• Activity
Once the line with "pass a function" is found in the entries below, repeat it and each following line exactly, up to and including the line with "### src/App.js". Add no other lines.

• Extracted entries
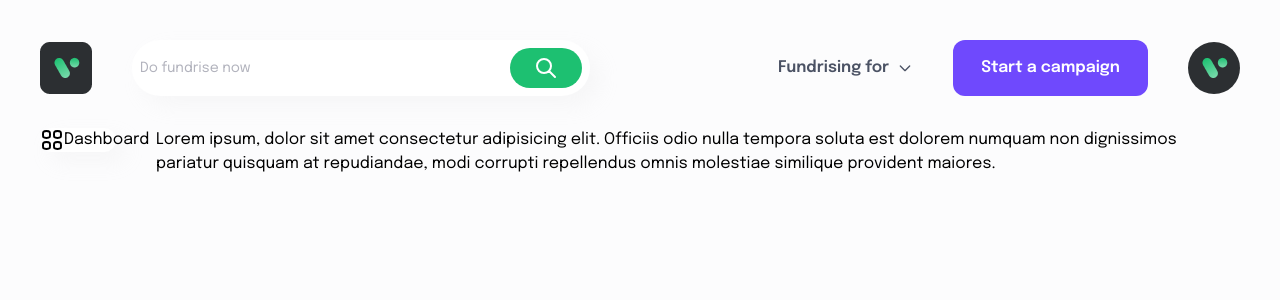
Repository: hoang0508/CrowFunding-APP
Page: /
The author's editor kept a copy of each file at every save. The page is drawn from the files as they stood at one save, then again after the next save.
The browser window is 1280 px wide. The pictures show the whole page.
The project was rebuilt for these pictures with package versions that can differ from the ones it lists, and the page was loaded fresh each time. Also part of the build but not shown: src/components/icons/IconEyeToggle.js, src/components/common/ErrorComponent.js, src/components/button/ButtonGoogle.js. Imported but missing from the stored project, and not drawn on this page: src/store/reducers.

Above is the page before, as saved 2022-07-21 09:33:47.

### public/index.html
<!DOCTYPE html>
<html lang="en">
  <head>
    <meta charset="utf-8" />
    <link rel="icon" href="%PUBLIC_URL%/favicon.ico" />
    <meta name="viewport" content="width=device-width, initial-scale=1" />
    <meta name="theme-color" content="#000000" />
    <meta
      name="description"
      content="Web site created using create-react-app"
    />
    <link rel="apple-touch-icon" href="%PUBLIC_URL%/logo192.png" />
    <!--
      manifest.json provides metadata used when your web app is installed on a
      user's mobile device or desktop. See https://developers.google.com/web/fundamentals/web-app-manifest/
    -->
    <link rel="manifest" href="%PUBLIC_URL%/manifest.json" />
    <!--
      Notice the use of %PUBLIC_URL% in the tags above.
      It will be replaced with the URL of the `public` folder during the build.
      Only files inside the `public` folder can be referenced from the HTML.

      Unlike "/favicon.ico" or "favicon.ico", "%PUBLIC_URL%/favicon.ico" will
      work correctly both with client-side routing and a non-root public URL.
      Learn how to configure a non-root public URL by running `npm run build`.
    -->
    <link rel="preconnect" href="https://fonts.googleapis.com" />
    <link rel="preconnect" href="https://fonts.gstatic.com" crossorigin />
    <link
      href="https://fonts.googleapis.com/css2?family=Epilogue:wght@400;500;600;700&display=swap"
      rel="stylesheet"
    />
    <title>Crowfunding App</title>
  </head>
  <body>
    <noscript>You need to enable JavaScript to run this app.</noscript>
    <div id="root"></div>
    <!--
      This HTML file is a template.
      If you open it directly in the browser, you will see an empty page.

      You can add webfonts, meta tags, or analytics to this file.
      The build step will place the bundled scripts into the <body> tag.

      To begin the development, run `npm start` or `yarn start`.
      To create a production bundle, use `npm run build` or `yarn build`.
    -->
  </body>
</html>

### src/index.js
import React from "react";
import { createRoot } from "react-dom/client";
import App from "./App";
import reportWebVitals from "./reportWebVitals";
import "./index.scss";
import { Provider } from "react-redux";
import { store } from "./store/configureStore";
import { BrowserRouter } from "react-router-dom";

const container = document.getElementById("root");
const root = createRoot(container);

root.render(
  <BrowserRouter>
    <Provider store={store}>
      <App />
    </Provider>
  </BrowserRouter>
);

// If you want to start measuring performance in your app, pass a function
// to log results (for example: reportWebVitals(console.log))
// or send to an analytics endpoint. Learn more: https://bit.ly/CRA-vitals
reportWebVitals();

### src/App.js
import React, { lazy, Suspense } from "react";
import { Route, Routes } from "react-router-dom";
const SignUpPage = lazy(() => import("./pages/SignUpPage"));
const SignInPage = lazy(() => import("./pages/SignInPage"));
const DashboardPage = lazy(() => import("pages/DashboardPage"));

function App() {
  return (
    <Suspense fallback={<></>}>
      <Routes>
        <Route path="/" element={<DashboardPage />}></Route>
        <Route path="/sign-up" element={<SignUpPage />}></Route>
        <Route path="/sign-in" element={<SignInPage />}></Route>
      </Routes>
    </Suspense>
  );
}

export default App;

### src/index.scss
@tailwind base;
@tailwind components;
@tailwind utilities;
@layer base {
  body {
    @apply font-primary text-base font-normal;
    line-height: 1.5;
  }
  input {
    @apply outline-none;
  }
}

input:focus + .error-input {
  display: none;
}

### src/store/configureStore.js
import { configureStore } from "@reduxjs/toolkit";
import createSagaMiddleware from "@redux-saga/core";
import logger from "redux-logger";
import { reducer } from "./reducers";
const sagaMiddleware = createSagaMiddleware();

export const store = configureStore({
  reducer: reducer,
  middleware: (gDM) => gDM().concat(logger, sagaMiddleware),
});
// sagaMiddleware.run(rootSaga);

### src/pages/DashboardPage.js
import LayoutDashboard from "layout/LayoutDashboard";
import React from "react";

const DashboardPage = () => {
  return (
    <LayoutDashboard>
      Lorem ipsum, dolor sit amet consectetur adipisicing elit. Officiis odio
      nulla tempora soluta est dolorem numquam non dignissimos pariatur quisquam
      at repudiandae, modi corrupti repellendus omnis molestiae similique
      provident maiores.
    </LayoutDashboard>
  );
};

export default DashboardPage;

### src/components/icons/index.js
export const { default: IconEyeToggle } = require("./IconEyeToggle");
export const { default: IconDashboard } = require("./IconDashboard");

### src/components/button/index.js
export const { default: Button } = require("./Button");
export const { default: ButtonGoogle } = require("./ButtonGoogle");

### src/layout/LayoutDashboard.js
import DashboardSidebar from "modules/dashboard/DashboardSidebar";
import DashboardTopbar from "modules/dashboard/DashboardTopbar";
import React from "react";

const LayoutDashboard = ({ children }) => {
  return (
    <div className="p-10 bg-lite min-h-screen">
      <DashboardTopbar></DashboardTopbar>
      <div className="flex items-start gap-x-10">
        <DashboardSidebar></DashboardSidebar>
        <div>{children}</div>
      </div>
    </div>
  );
};

export default LayoutDashboard;

### src/components/icons/IconDashboard.js
import React from "react";

const IconDashboard = () => {
  return (
    <span>
      <svg
        width={24}
        height={24}
        viewBox="0 0 24 24"
        fill="none"
        xmlns="http://www.w3.org/2000/svg"
      >
        <path
          fillRule="evenodd"
          clipRule="evenodd"
          d="M3 6.5C3 3.87479 3.02811 3 6.5 3C9.97189 3 10 3.87479 10 6.5C10 9.12521 10.0111 10 6.5 10C2.98893 10 3 9.12521 3 6.5Z"
          stroke="currentColor"
          strokeWidth={2}
          strokeLinecap="round"
          strokeLinejoin="round"
        />
        <path
          fillRule="evenodd"
          clipRule="evenodd"
          d="M14 6.5C14 3.87479 14.0281 3 17.5 3C20.9719 3 21 3.87479 21 6.5C21 9.12521 21.0111 10 17.5 10C13.9889 10 14 9.12521 14 6.5Z"
          stroke="currentColor"
          strokeWidth={2}
          strokeLinecap="round"
          strokeLinejoin="round"
        />
        <path
          fillRule="evenodd"
          clipRule="evenodd"
          d="M3 17.5C3 14.8748 3.02811 14 6.5 14C9.97189 14 10 14.8748 10 17.5C10 20.1252 10.0111 21 6.5 21C2.98893 21 3 20.1252 3 17.5Z"
          stroke="currentColor"
          strokeWidth={2}
          strokeLinecap="round"
          strokeLinejoin="round"
        />
        <path
          fillRule="evenodd"
          clipRule="evenodd"
          d="M14 17.5C14 14.8748 14.0281 14 17.5 14C20.9719 14 21 14.8748 21 17.5C21 20.1252 21.0111 21 17.5 21C13.9889 21 14 20.1252 14 17.5Z"
          stroke="currentColor"
          strokeWidth={2}
          strokeLinecap="round"
          strokeLinejoin="round"
        />
      </svg>
    </span>
  );
};

export default IconDashboard;

### src/components/button/Button.js
import React from "react";
import PropTypes from "prop-types";
import classNames from "utils/className";

const Button = ({
  type,
  children,
  className = "",
  isLoading = false,
  ...rest
}) => {
  const child = !!isLoading ? (
    <div className="w-10 h-10 border-4 border-white border-t-transparent border-b-transparent rounded-full animate-spin"></div>
  ) : (
    children
  );
  return (
    <button
      type={type}
      className={classNames(
        "font-semibold p-4 rounded-xl flex justify-center items-center min-h-[56px]  text-white",
        !!isLoading ? "opacity-50 pointer-events-none" : "",
        className
      )}
      // className={`font-semibold py-4 rounded-xl flex justify-center items-center min-h-[56px]
      // ${className} text-white ${
      //   !!isLoading ? "opacity-50 pointer-events-none" : ""
      // }`}
      {...rest}
    >
      {child}
    </button>
  );
};

Button.propTypes = {
  type: PropTypes.string.isRequired,
  className: PropTypes.string,
  children: PropTypes.node,
  isLoading: PropTypes.bool,
};

export default Button;

### src/modules/dashboard/DashboardSidebar.js
import { IconDashboard } from "components/icons";
import React from "react";
import { NavLink } from "react-router-dom";

const sidebarLinks = [
  {
    icon: <IconDashboard></IconDashboard>,
    title: "Dashboard",
    url: "/",
  },
];

const DashboardSidebar = () => {
  return (
    <div className="w-full md:w-[76px] rounded-3xl shadow-[10px_10px_20px_rgba(218,_213,_213,_0.15)] bg-white">
      {sidebarLinks.map((link) => (
        <NavLink to={link.url} key={link.title} className="flex items-center">
          <span>{link.icon}</span>
          <span>{link.title}</span>
        </NavLink>
      ))}
    </div>
  );
};

export default DashboardSidebar;

### src/modules/dashboard/DashboardTopbar.js
import { Button } from "components/button";
import React from "react";
import DashboardFunc from "./DashboardFunc";
import DashboardSearch from "./DashboardSearch";

const DashboardTopbar = () => {
  return (
    <div className="flex items-center justify-between mb-8">
      <div className="flex items-center gap-x-10 flex-1">
        <img src="/logo.png" alt="crowfunding-app" />
        <div className="w-full max-w-[458px] ">
          <DashboardSearch></DashboardSearch>
        </div>
      </div>
      <div className="flex items-center gap-x-10 flex-1 justify-end">
        <DashboardFunc></DashboardFunc>
        <Button className="bg-secondary px-7">Start a campaign</Button>
        <img
          src="/logo.png"
          alt="crowfunding-app"
          className="rounded-full object-cover"
        />
      </div>
    </div>
  );
};

export default DashboardTopbar;

### src/utils/className.js
export default function classNames(...args) {
  return args
    .reduce((acc, val) => {
      if (typeof val === "string") {
        return acc.concat(val.split(" "));
      }
      return acc.concat(Object.values(val));
    }, [])
    .join(" ");
}

### src/modules/dashboard/DashboardFunc.js
import React from "react";

const DashboardFunc = () => {
  return (
    <div className="text-text2 font-semibold flex items-center gap-x-2">
      <span>Fundrising for</span>
      <span className="w-4">
        <svg
          xmlns="http://www.w3.org/2000/svg"
          className="h-6 w-6 max-w-full"
          fill="none"
          viewBox="0 0 24 24"
          stroke="currentColor"
        >
          <path
            strokeLinecap="round"
            strokeLinejoin="round"
            strokeWidth={2}
            d="M19 9l-7 7-7-7"
          />
        </svg>
      </span>
    </div>
  );
};

export default DashboardFunc;

### src/modules/dashboard/DashboardSearch.js
import React from "react";

const DashboardSearch = () => {
  return (
    <div className="bg-white rounded-full shadow-[10px_10px_20px_rgba(218,_213,_213,_0.15)] p-2 flex items-center">
      <div className="flex-1">
        <input
          type="text"
          placeholder="Do fundrise now"
          className=" w-full text-sm font-normal placeholder:text-text4 text-text1"
        />
      </div>
      <button className="w-[72px] h-10 rounded-full bg-primary text-white flex items-center justify-center flex-shrink-0">
        <svg
          xmlns="http://www.w3.org/2000/svg"
          className="h-6 w-6"
          fill="none"
          viewBox="0 0 24 24"
          stroke="currentColor"
        >
          <path
            strokeLinecap="round"
            strokeLinejoin="round"
            strokeWidth={2}
            d="M21 21l-6-6m2-5a7 7 0 11-14 0 7 7 0 0114 0z"
          />
        </svg>
      </button>
    </div>
  );
};

export default DashboardSearch;

### tailwind.config.js
module.exports = {
  darkMode: "class",
  content: ["./src/**/*.{js,jsx,ts,tsx}"],
  theme: {
    extend: {
      fontFamily: {
        primary: ["Epilogue", "sans-serif;"],
      },
      colors: {
        primary: "#1DC071",
        secondary: "#6F49FD",
        text1: "#171725",
        text2: "#4B5264",
        text3: "#808191",
        text4: "#B2B3BD",
        "icon-color": "#A2A2A8",
        white: "#FFFFFF",
        whiteSoft: "#FCFBFF",
        graySoft: "#FCFCFC",
        strock: "#F1F1F3",
        lite: "#FCFCFD",
        error: "#EB5757",
        darkbg: "#13131A",
        darkSecondary: "#1C1C24",
        softDark: "#22222C",
        darkSoft: "#24242C",
        darkStroke: "#3A3A43",
      },
    },
  },
  plugins: [],
};

Loaded but not shown: src/reportWebVitals.js (common file)

After the next save:
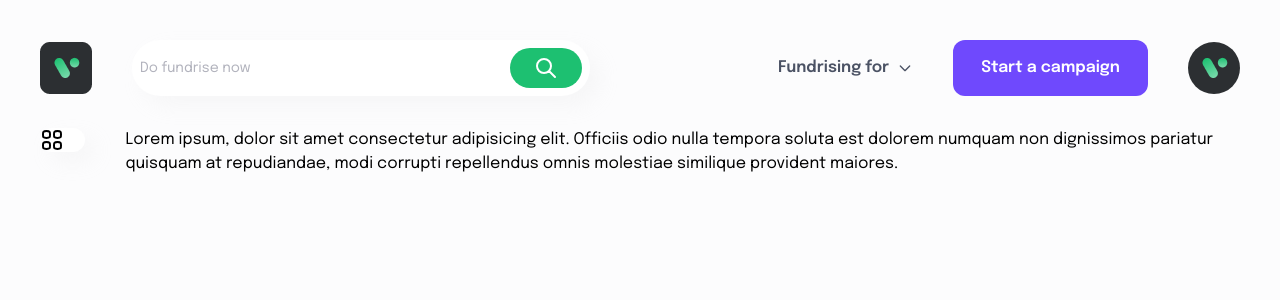
Saved 32 s later.
--- a/src/modules/dashboard/DashboardSidebar.js
+++ b/src/modules/dashboard/DashboardSidebar.js
@@ -16,7 +16,7 @@ const DashboardSidebar = () => {
       {sidebarLinks.map((link) => (
         <NavLink to={link.url} key={link.title} className="flex items-center">
           <span>{link.icon}</span>
-          <span>{link.title}</span>
+          <span className="md:hidden">{link.title}</span>
         </NavLink>
       ))}
     </div>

• Output for this task
// If you want to start measuring performance in your app, pass a function
// to log results (for example: reportWebVitals(console.log))
// or send to an analytics endpoint. Learn more: https://bit.ly/CRA-vitals
reportWebVitals();

### src/App.js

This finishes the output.